For many companies, the use of Big Data platforms, Applications and Analytics has shifted from the periphery to an increasingly mission-critical role in business operations. Clustered data storage systems for hosting the vast amounts of data are often seen as offering high data availability right out of the box. In reality, uninformed use of these systems can often lead to data unavailability, defeating the very goal of high availability advertised by such systems.
In recent years, big data systems have proliferated as a result of the plummeting cost of storage - particularly cloud storage, coupled with a greater availability of computing resources. Recognizing the potential to harness insights and enable critical decision-making from their data, businesses across many industries are investing in big data systems and technologies. Consequently, the rise of big data and in particular unstructured big data, has added many levels of complexity to the essential activities that comprise data management.
Perception versus Reality
While businesses and data managers might perceive their data to be secure and highly available due to replication in the storage cluster, data on such “high availability” systems is still susceptible to accidental failure, loss or corruption.
As big data is ever increasingly put to operational use, there is a greater potential for inadvertent data loss through system failures or human error.

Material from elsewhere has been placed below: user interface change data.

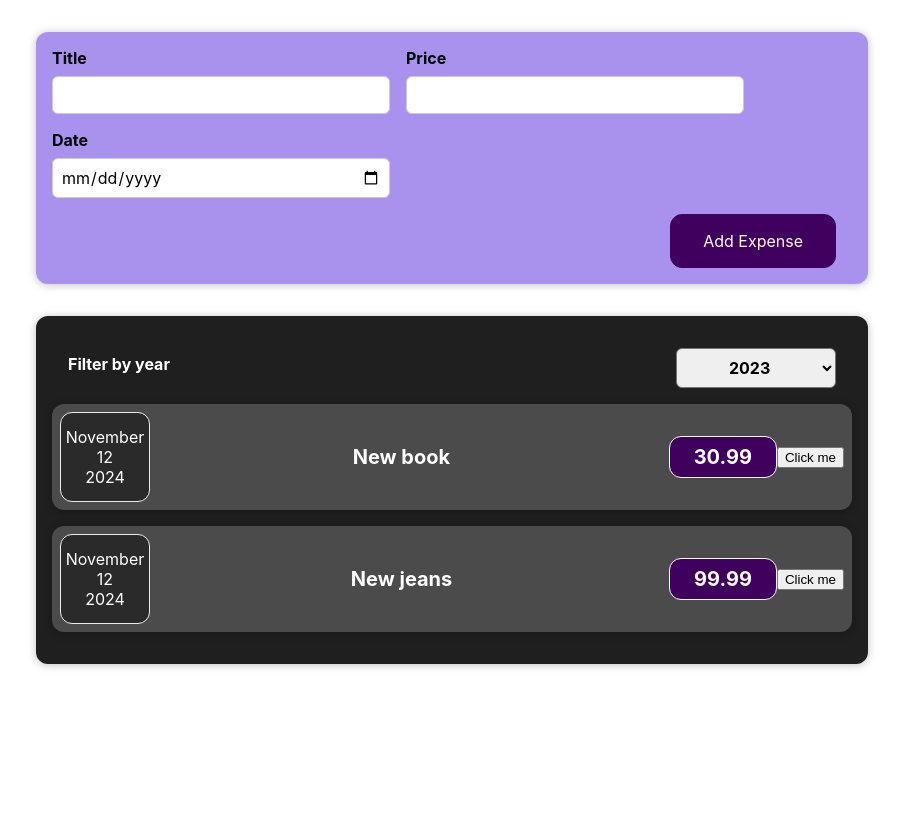
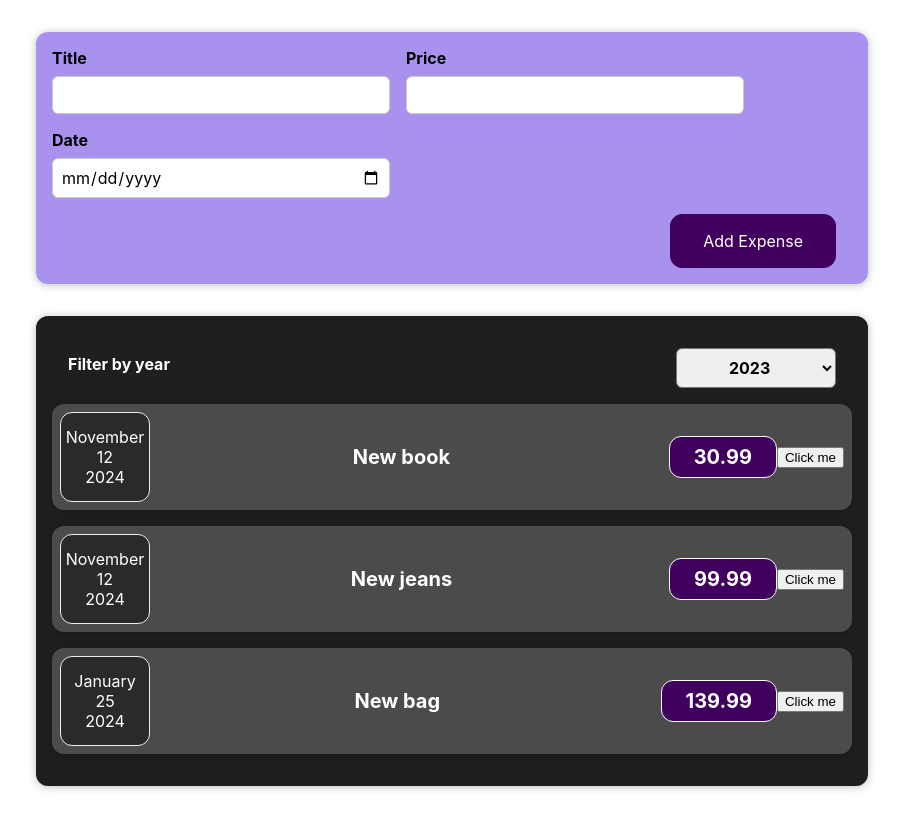
Before and after one commit to Misha2007/expenses, a React (Vite) app: page / in a window 1280 px wide. Shown: the whole page, without its empty margins (188-1091 px from the left). Built offline with nearby package versions, Linux system fonts and the light colour scheme.

Commit message:
Moved hardcoded expenses data to a constant, added state to App component, updated addExpenseHandler to update state, and modified Expenses component to map over expenses array

```diff
--- a/src/App.jsx
+++ b/src/App.jsx
@@ -5,23 +5,34 @@ import "./App.css";
 import Expenses from "./components/Expenses/Expenses.jsx";
 import NewExpense from "./components/NewExpense/NewExpense.jsx";
 
-function App() {
-  const expenses = [
+const DYMMY_EXPENSES = [
   {
+    id: "id1",
     date: new Date(2024, 10, 12),
     title: "New book",
     price: 30.99,
   },
   {
+    id: "id2",
     date: new Date(2024, 10, 12),
     title: "New jeans",
     price: 99.99,
   },
+  {
+    id: "id3",
+    date: new Date(2024, 0, 25),
+    title: "New bag",
+    price: 139.99,
+  },
 ];
 
+function App() {
+  const [expenses, setExpenses] = useState(DYMMY_EXPENSES);
+
   const addExpenseHandler = (expense) => {
-    console.log("In app.js");
-    console.log(expense);
+    setExpenses((prevExpenses) => {
+      return [expense, ...prevExpenses];
+    });
   };
 
   return (
--- a/src/components/Expenses/Expenses.jsx
+++ b/src/components/Expenses/Expenses.jsx
@@ -5,15 +5,20 @@ import ExpensesFilter from "./ExpensesFilter.jsx";
 
 const Expenses = (props) => {
   console.log(props.expenses);
-  const saveExpenseDataHandler = (newYear) => {
+  const filterYearHandler = (newYear) => {
     console.log(`Year data in Expenses.js : ${newYear}`);
     console.log();
   };
+
+  props.expenses.map((expenses) => {
+    console.log(expenses);
+  });
   return (
     <Card className="expenses">
-      <ExpensesFilter onYearChange={saveExpenseDataHandler} />
-      <ExpenseItem expenseData={props.expenses[0]} />
-      <ExpenseItem expenseData={props.expenses[1]} />
+      <ExpensesFilter onYearChange={filterYearHandler} />
+      {props.expenses.map((expense) => {
+        return <ExpenseItem expenseData={expense} key={expense.id} />;
+      })}
     </Card>
   );
 };
```
Lines whose indentation alone changed are shown as unchanged.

Human errors can especially be damaging, as mistakes can rapidly propagate throughout a system before they are noticed. Multiple replicas of the same dataset can help alleviate some problems but also give rise to new sets of issues. Production applications accessing the system can slow down and storage costs will rise significantly as multiple replicas may require investing in and managing petabytes of storage capacity.
One widely held belief, in regards to new-age big data systems, is that the aggressive, built-in replication serves to protect data from any potential losses. With this approach for critical data protection, any change made to data - whether good or bad - is instantaneously replicated across the cluster. This can result in an error or corruption in the data instantaneously being replicated throughout the cluster - leaving no good copy left to work with. Therefore it is critically important to have point-in-time backups from which a recovery can be made. New-age capabilities, like Snapshot technology, allow for instantaneous point-in-time pictures of an entire data set. This removes the necessity of a coordinated backup operation during a period of low activity and allows for backup processes to occur while a system is up and operational.
Another instance of data being less available than expected occurs when developers access data containing sensitive personal information. Developers rarely get immediate access for security reasons. They are forced to wait while data is masked or encrypted, and only then is the data released to them. This inefficiency means the data is by definition no longer "highly available".
Ad Hoc Solutions Fall Short
Given the high cost of data loss, many organizations facing these challenges have developed in-house solutions. Engineers are typically tasked with creating, maintaining and editing custom scripts that ensure that data is secure and available. While developers might want data available to them at all times, company security policies, as previously mentioned, can dictate lengthy processes for protecting the sensitive information. To ensure that data is properly archived and stored, some large businesses are simply footing a large bill for the enormous storage space required for multiple replications of data.
These ad hoc solutions can work, but are far from perfect, and more importantly, out of reach for businesses without the budget or engineering talent. Storing petabytes is not only an enormous cost, but can also negatively impact production or network working conditions. Dedicating engineering talent to just write scripts that maintain data quality is a waste of human capital and a significant drain on resources for small or medium businesses.
In a structured data environment, data lifecycle management activities and their challenges are well understood. In contrast, unstructured data environments are still being studied and tested. Often organizations lack the specialized talent required to deal with these problems in the most efficient manner. One reason for this is that unstructured big data use cases are still emerging, so approaches and solutions to solving issues are still being developed. Another highly related reason is that experienced engineers are typically focused on either applications or infrastructure, and finding someone with a good understanding of both areas is rare.
Innovative companies have recognized the necessary convergence of Applications and Infrastructure, and are building products that are "Application-aware". Furthermore, big data management-as-a-service is a specialized and evolving segment of Software-as-a-Service. Just as businesses have outsourced networking and storage to Cloud Service Providers, they have begun to utilize dedicated service providers to manage their stores of big data. Utilizing big data management-as-a-service enables:
- Better Disaster Recovery procedures and policies
- More efficient Data Archival
- Easier Test/Dev data management
- Streamlined and more extensive Data Masking/Encryption
- Improved Data Migration processes
The benefits of deploying enterprise-grade Data Lifecycle Management solutions are many, with the primary effect being that businesses can focus on their core value drivers and operations while ensuring high availability.